- WHAT YOU NEED TO DO
Please reproduce the records exactly, leaving out any pictures.

THE INPUT START

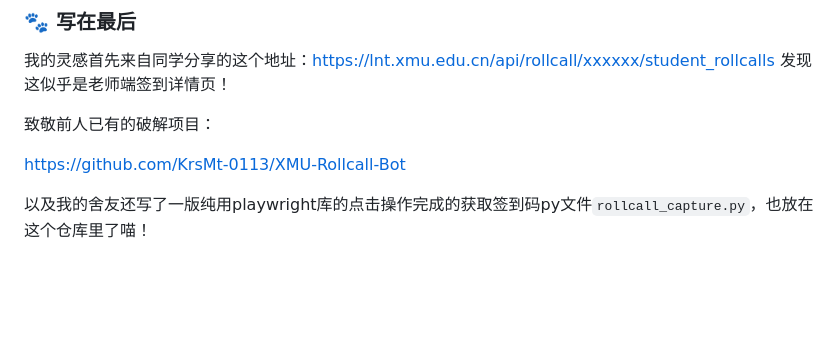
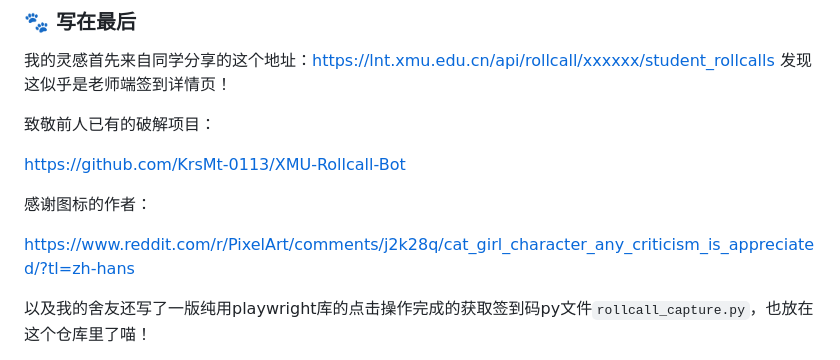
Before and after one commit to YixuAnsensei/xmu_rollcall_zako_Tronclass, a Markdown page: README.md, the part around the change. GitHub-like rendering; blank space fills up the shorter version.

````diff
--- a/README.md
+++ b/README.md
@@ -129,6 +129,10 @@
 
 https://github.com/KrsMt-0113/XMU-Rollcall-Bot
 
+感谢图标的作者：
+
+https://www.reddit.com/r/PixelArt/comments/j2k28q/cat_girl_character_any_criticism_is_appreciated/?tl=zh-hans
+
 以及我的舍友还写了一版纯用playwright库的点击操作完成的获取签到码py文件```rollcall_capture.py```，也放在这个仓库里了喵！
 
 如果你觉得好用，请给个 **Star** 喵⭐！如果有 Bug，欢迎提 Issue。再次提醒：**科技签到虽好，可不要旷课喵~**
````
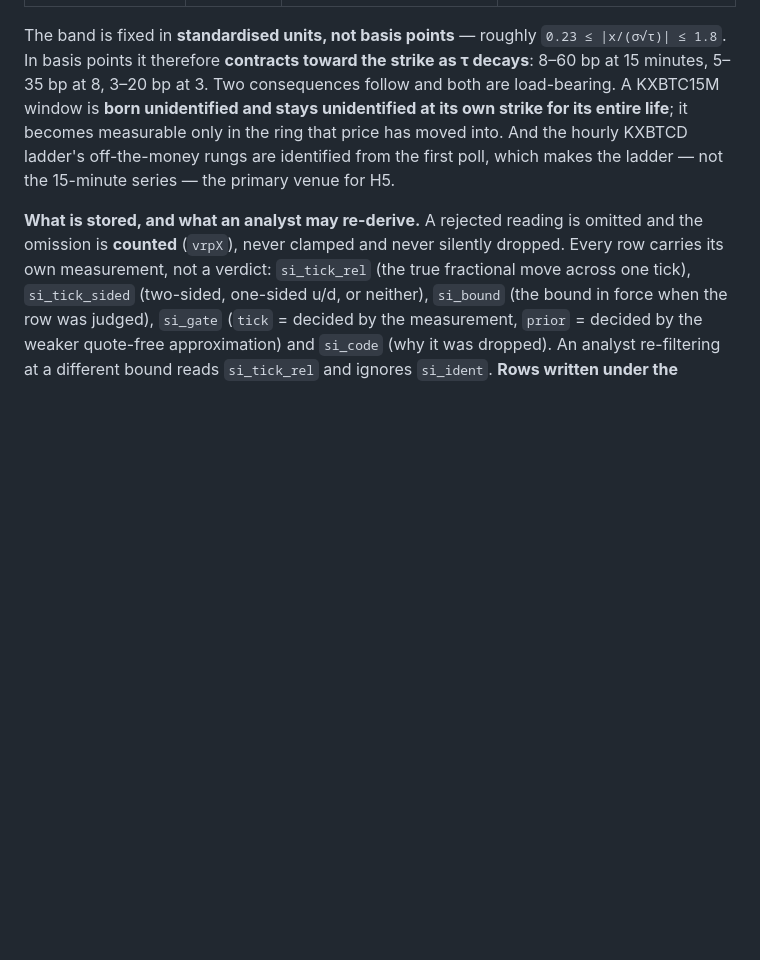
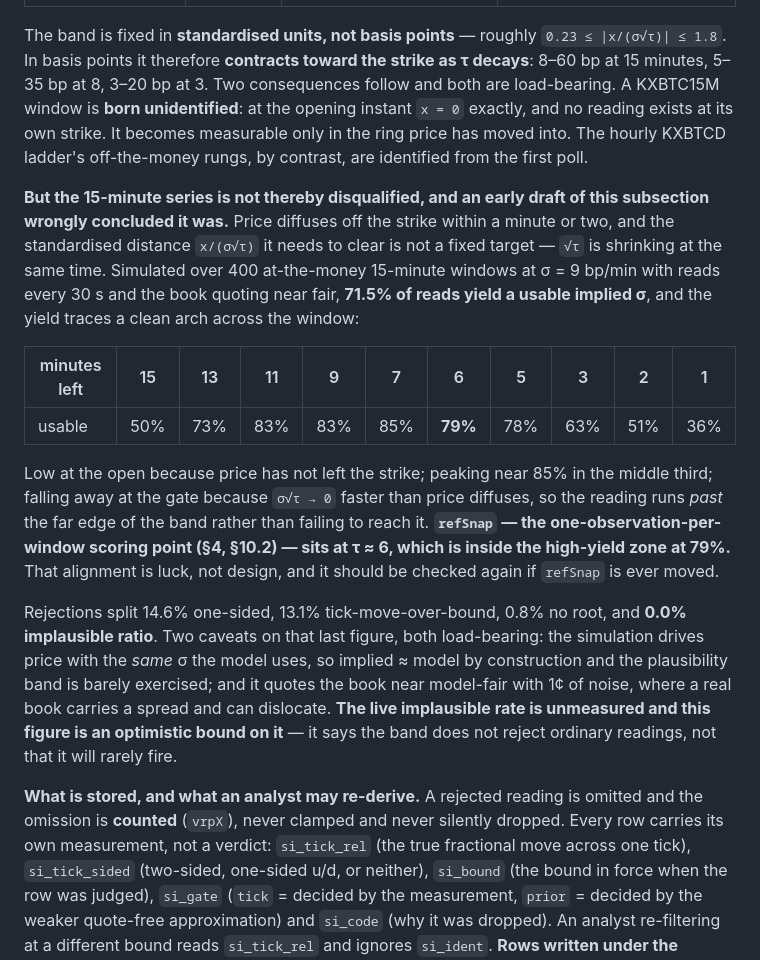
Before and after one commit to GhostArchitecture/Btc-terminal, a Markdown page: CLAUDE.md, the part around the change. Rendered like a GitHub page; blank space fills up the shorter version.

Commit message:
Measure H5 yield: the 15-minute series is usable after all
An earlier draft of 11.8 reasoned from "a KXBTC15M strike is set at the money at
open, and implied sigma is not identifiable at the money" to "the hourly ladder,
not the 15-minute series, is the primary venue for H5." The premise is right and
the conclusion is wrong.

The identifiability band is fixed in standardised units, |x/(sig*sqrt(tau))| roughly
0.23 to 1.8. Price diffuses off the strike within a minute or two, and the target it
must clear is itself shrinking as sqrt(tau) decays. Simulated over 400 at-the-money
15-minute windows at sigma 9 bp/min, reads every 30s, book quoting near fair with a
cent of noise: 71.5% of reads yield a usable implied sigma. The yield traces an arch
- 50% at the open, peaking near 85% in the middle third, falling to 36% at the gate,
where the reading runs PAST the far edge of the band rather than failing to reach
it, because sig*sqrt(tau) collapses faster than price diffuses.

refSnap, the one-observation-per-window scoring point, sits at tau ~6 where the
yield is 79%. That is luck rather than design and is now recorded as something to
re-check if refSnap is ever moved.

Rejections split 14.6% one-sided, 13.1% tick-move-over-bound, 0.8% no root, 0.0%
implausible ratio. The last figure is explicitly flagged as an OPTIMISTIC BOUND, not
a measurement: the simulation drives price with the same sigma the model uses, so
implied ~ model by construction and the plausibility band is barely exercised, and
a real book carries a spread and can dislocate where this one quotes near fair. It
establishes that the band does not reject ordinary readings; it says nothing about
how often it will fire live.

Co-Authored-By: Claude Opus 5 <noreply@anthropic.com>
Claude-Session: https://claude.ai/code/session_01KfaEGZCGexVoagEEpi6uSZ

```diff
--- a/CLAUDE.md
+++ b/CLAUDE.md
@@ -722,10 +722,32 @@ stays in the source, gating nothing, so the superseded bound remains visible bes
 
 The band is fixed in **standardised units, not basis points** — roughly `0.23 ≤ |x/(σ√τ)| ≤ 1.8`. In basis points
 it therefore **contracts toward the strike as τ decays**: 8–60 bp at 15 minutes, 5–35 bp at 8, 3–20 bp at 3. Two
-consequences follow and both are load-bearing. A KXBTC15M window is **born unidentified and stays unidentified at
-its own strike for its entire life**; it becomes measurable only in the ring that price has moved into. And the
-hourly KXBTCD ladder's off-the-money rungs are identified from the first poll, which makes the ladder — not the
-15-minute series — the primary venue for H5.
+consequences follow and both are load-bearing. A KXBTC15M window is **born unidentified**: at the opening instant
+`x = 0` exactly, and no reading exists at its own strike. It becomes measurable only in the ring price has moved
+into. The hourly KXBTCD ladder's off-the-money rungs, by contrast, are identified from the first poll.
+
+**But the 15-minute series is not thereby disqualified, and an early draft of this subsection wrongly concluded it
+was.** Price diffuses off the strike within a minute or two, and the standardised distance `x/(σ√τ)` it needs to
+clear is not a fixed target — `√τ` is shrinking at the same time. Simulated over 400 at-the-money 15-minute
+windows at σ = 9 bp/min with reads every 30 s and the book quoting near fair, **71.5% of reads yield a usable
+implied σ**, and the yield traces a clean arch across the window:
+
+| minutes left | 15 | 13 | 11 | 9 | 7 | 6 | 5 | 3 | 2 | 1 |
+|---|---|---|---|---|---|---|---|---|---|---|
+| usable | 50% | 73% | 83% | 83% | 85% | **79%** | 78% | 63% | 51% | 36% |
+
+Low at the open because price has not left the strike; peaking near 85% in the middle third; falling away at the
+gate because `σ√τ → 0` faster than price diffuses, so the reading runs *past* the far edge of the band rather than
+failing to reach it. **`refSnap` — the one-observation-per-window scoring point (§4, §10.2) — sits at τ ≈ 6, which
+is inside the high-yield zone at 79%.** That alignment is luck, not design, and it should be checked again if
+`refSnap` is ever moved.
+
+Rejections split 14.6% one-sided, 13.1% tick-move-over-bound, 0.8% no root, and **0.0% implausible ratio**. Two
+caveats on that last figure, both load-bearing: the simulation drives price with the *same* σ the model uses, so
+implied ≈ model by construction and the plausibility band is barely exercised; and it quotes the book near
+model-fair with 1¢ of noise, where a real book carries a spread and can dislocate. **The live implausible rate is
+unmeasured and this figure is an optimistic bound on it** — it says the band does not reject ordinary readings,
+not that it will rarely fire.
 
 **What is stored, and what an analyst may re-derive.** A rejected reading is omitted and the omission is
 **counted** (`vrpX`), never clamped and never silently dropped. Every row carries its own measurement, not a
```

THE INPUT END

- RESPONSE BOX
Before and after one commit to YixuAnsensei/xmu_rollcall_zako_Tronclass, a Markdown page: README.md, the part around the change. GitHub-like rendering; blank space fills up the shorter version.

````diff
--- a/README.md
+++ b/README.md
@@ -129,6 +129,10 @@
 
 https://github.com/KrsMt-0113/XMU-Rollcall-Bot
 
+感谢图标的作者：
+
+https://www.reddit.com/r/PixelArt/comments/j2k28q/cat_girl_character_any_criticism_is_appreciated/?tl=zh-hans
+
 以及我的舍友还写了一版纯用playwright库的点击操作完成的获取签到码py文件```rollcall_capture.py```，也放在这个仓库里了喵！
 
 如果你觉得好用，请给个 **Star** 喵⭐！如果有 Bug，欢迎提 Issue。再次提醒：**科技签到虽好，可不要旷课喵~**
````
Before and after one commit to GhostArchitecture/Btc-terminal, a Markdown page: CLAUDE.md, the part around the change. Rendered like a GitHub page; blank space fills up the shorter version.

Commit message:
Measure H5 yield: the 15-minute series is usable after all
An earlier draft of 11.8 reasoned from "a KXBTC15M strike is set at the money at
open, and implied sigma is not identifiable at the money" to "the hourly ladder,
not the 15-minute series, is the primary venue for H5." The premise is right and
the conclusion is wrong.

The identifiability band is fixed in standardised units, |x/(sig*sqrt(tau))| roughly
0.23 to 1.8. Price diffuses off the strike within a minute or two, and the target it
must clear is itself shrinking as sqrt(tau) decays. Simulated over 400 at-the-money
15-minute windows at sigma 9 bp/min, reads every 30s, book quoting near fair with a
cent of noise: 71.5% of reads yield a usable implied sigma. The yield traces an arch
- 50% at the open, peaking near 85% in the middle third, falling to 36% at the gate,
where the reading runs PAST the far edge of the band rather than failing to reach
it, because sig*sqrt(tau) collapses faster than price diffuses.

refSnap, the one-observation-per-window scoring point, sits at tau ~6 where the
yield is 79%. That is luck rather than design and is now recorded as something to
re-check if refSnap is ever moved.

Rejections split 14.6% one-sided, 13.1% tick-move-over-bound, 0.8% no root, 0.0%
implausible ratio. The last figure is explicitly flagged as an OPTIMISTIC BOUND, not
a measurement: the simulation drives price with the same sigma the model uses, so
implied ~ model by construction and the plausibility band is barely exercised, and
a real book carries a spread and can dislocate where this one quotes near fair. It
establishes that the band does not reject ordinary readings; it says nothing about
how often it will fire live.

Co-Authored-By: Claude Opus 5 <noreply@anthropic.com>
Claude-Session: https://claude.ai/code/session_01KfaEGZCGexVoagEEpi6uSZ

```diff
--- a/CLAUDE.md
+++ b/CLAUDE.md
@@ -722,10 +722,32 @@ stays in the source, gating nothing, so the superseded bound remains visible bes
 
 The band is fixed in **standardised units, not basis points** — roughly `0.23 ≤ |x/(σ√τ)| ≤ 1.8`. In basis points
 it therefore **contracts toward the strike as τ decays**: 8–60 bp at 15 minutes, 5–35 bp at 8, 3–20 bp at 3. Two
-consequences follow and both are load-bearing. A KXBTC15M window is **born unidentified and stays unidentified at
-its own strike for its entire life**; it becomes measurable only in the ring that price has moved into. And the
-hourly KXBTCD ladder's off-the-money rungs are identified from the first poll, which makes the ladder — not the
-15-minute series — the primary venue for H5.
+consequences follow and both are load-bearing. A KXBTC15M window is **born unidentified**: at the opening instant
+`x = 0` exactly, and no reading exists at its own strike. It becomes measurable only in the ring price has moved
+into. The hourly KXBTCD ladder's off-the-money rungs, by contrast, are identified from the first poll.
+
+**But the 15-minute series is not thereby disqualified, and an early draft of this subsection wrongly concluded it
+was.** Price diffuses off the strike within a minute or two, and the standardised distance `x/(σ√τ)` it needs to
+clear is not a fixed target — `√τ` is shrinking at the same time. Simulated over 400 at-the-money 15-minute
+windows at σ = 9 bp/min with reads every 30 s and the book quoting near fair, **71.5% of reads yield a usable
+implied σ**, and the yield traces a clean arch across the window:
+
+| minutes left | 15 | 13 | 11 | 9 | 7 | 6 | 5 | 3 | 2 | 1 |
+|---|---|---|---|---|---|---|---|---|---|---|
+| usable | 50% | 73% | 83% | 83% | 85% | **79%** | 78% | 63% | 51% | 36% |
+
+Low at the open because price has not left the strike; peaking near 85% in the middle third; falling away at the
+gate because `σ√τ → 0` faster than price diffuses, so the reading runs *past* the far edge of the band rather than
+failing to reach it. **`refSnap` — the one-observation-per-window scoring point (§4, §10.2) — sits at τ ≈ 6, which
+is inside the high-yield zone at 79%.** That alignment is luck, not design, and it should be checked again if
+`refSnap` is ever moved.
+
+Rejections split 14.6% one-sided, 13.1% tick-move-over-bound, 0.8% no root, and **0.0% implausible ratio**. Two
+caveats on that last figure, both load-bearing: the simulation drives price with the *same* σ the model uses, so
+implied ≈ model by construction and the plausibility band is barely exercised; and it quotes the book near
+model-fair with 1¢ of noise, where a real book carries a spread and can dislocate. **The live implausible rate is
+unmeasured and this figure is an optimistic bound on it** — it says the band does not reject ordinary readings,
+not that it will rarely fire.
 
 **What is stored, and what an analyst may re-derive.** A rejected reading is omitted and the omission is
 **counted** (`vrpX`), never clamped and never silently dropped. Every row carries its own measurement, not a
```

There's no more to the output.